• 170 – 200gsm: This is the midway point between paper and card. It can be used for brochure covers and is great when used for more luxurious posters or quality double sided flyers.
• 200 – 250gsm: This paper weight is the starting point of heavier card (board) and can add a quality finish to a brochure if used as a cover.
• 300 – 400gsm: Anything over 300gsm falls into the board category and this is usually the weight at which business card’s start. Board can be used as a cover for brochures but it’s important to remember the stitching and folding implications of using heavy board as a cover.
• 400gsm and above: Some luxury business cards are printed on weights up to 1200gsm. Business cards would be considered thick and very good quality at above 400gsm.
When it comes to finalising the requirements of your next brochure, be sure to consider the weight of paper on the inside and also your cover requirements. If you want to provide a quality professional finish then opting for heavier paper is your best choice. If you are looking to get across the idea of discounts and value for money then you may decide to run with a lighter paper weight throughout the brochure.

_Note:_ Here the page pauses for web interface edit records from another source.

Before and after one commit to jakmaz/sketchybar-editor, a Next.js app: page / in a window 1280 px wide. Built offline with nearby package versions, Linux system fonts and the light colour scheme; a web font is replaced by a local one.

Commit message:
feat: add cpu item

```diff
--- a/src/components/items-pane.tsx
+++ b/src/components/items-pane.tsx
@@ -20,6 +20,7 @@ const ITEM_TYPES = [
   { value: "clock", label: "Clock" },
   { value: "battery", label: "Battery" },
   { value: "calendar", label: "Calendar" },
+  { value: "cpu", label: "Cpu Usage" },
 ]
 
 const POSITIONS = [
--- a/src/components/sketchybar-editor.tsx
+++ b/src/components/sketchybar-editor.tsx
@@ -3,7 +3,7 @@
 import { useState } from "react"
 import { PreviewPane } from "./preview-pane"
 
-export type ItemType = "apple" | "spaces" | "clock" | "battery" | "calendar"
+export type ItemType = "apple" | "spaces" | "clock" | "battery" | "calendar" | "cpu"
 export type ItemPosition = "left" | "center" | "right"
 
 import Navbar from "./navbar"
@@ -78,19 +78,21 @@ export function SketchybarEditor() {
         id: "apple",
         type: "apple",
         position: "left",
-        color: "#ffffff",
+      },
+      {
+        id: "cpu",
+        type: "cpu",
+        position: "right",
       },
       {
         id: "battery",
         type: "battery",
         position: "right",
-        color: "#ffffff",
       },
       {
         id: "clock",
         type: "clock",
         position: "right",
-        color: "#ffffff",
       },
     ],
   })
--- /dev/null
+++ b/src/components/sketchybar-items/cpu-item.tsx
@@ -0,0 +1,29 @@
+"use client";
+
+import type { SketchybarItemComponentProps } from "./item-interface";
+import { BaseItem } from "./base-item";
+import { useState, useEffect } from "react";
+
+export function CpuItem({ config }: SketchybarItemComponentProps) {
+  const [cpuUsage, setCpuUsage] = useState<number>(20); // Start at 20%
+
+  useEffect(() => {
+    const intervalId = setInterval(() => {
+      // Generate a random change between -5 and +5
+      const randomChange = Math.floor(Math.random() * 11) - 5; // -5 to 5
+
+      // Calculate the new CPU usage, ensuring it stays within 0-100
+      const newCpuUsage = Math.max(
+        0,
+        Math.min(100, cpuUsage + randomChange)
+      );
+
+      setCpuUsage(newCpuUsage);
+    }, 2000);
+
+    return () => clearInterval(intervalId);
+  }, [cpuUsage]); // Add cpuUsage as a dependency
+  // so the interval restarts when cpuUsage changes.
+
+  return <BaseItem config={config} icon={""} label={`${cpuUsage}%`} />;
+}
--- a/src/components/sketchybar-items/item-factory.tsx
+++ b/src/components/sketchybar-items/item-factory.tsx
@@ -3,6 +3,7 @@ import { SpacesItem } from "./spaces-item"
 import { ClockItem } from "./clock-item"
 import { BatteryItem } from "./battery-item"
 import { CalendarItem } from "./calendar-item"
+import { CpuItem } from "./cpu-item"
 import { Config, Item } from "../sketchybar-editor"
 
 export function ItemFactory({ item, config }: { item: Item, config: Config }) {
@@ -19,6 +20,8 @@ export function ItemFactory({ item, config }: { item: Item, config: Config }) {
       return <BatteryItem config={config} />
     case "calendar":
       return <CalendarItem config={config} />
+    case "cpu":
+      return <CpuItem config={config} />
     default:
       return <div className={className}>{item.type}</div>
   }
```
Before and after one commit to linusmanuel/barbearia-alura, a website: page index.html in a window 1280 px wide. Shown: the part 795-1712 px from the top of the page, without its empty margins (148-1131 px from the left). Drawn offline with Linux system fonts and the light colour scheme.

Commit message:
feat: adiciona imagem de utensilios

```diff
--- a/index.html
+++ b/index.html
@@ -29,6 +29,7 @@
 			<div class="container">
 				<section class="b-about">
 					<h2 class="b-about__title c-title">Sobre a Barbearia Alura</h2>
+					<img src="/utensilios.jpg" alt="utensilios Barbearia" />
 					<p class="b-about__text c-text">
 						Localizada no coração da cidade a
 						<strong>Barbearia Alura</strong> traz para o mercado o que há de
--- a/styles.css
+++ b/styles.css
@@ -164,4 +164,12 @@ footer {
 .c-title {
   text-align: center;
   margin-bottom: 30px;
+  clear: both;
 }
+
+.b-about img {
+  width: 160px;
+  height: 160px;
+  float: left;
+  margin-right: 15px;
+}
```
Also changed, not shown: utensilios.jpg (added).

Customers like to use their senses when deciding on purchases and the sense of touch can often influence their decision. Make sure when your customer lifts your brochure that they aren’t let down by the type and weight of paper that you decided to go with.
For that added bit of quality you may decide to laminate all your pages or just your cover page. Lamination can be matt or gloss. In some instances you may decide to go with a more luxurious paper to enhance your brochure. View our range of luxury papers that can help give your brochure incredible results.
For more information on the best paper type to use with your next brochure contact the Digital Printing team today.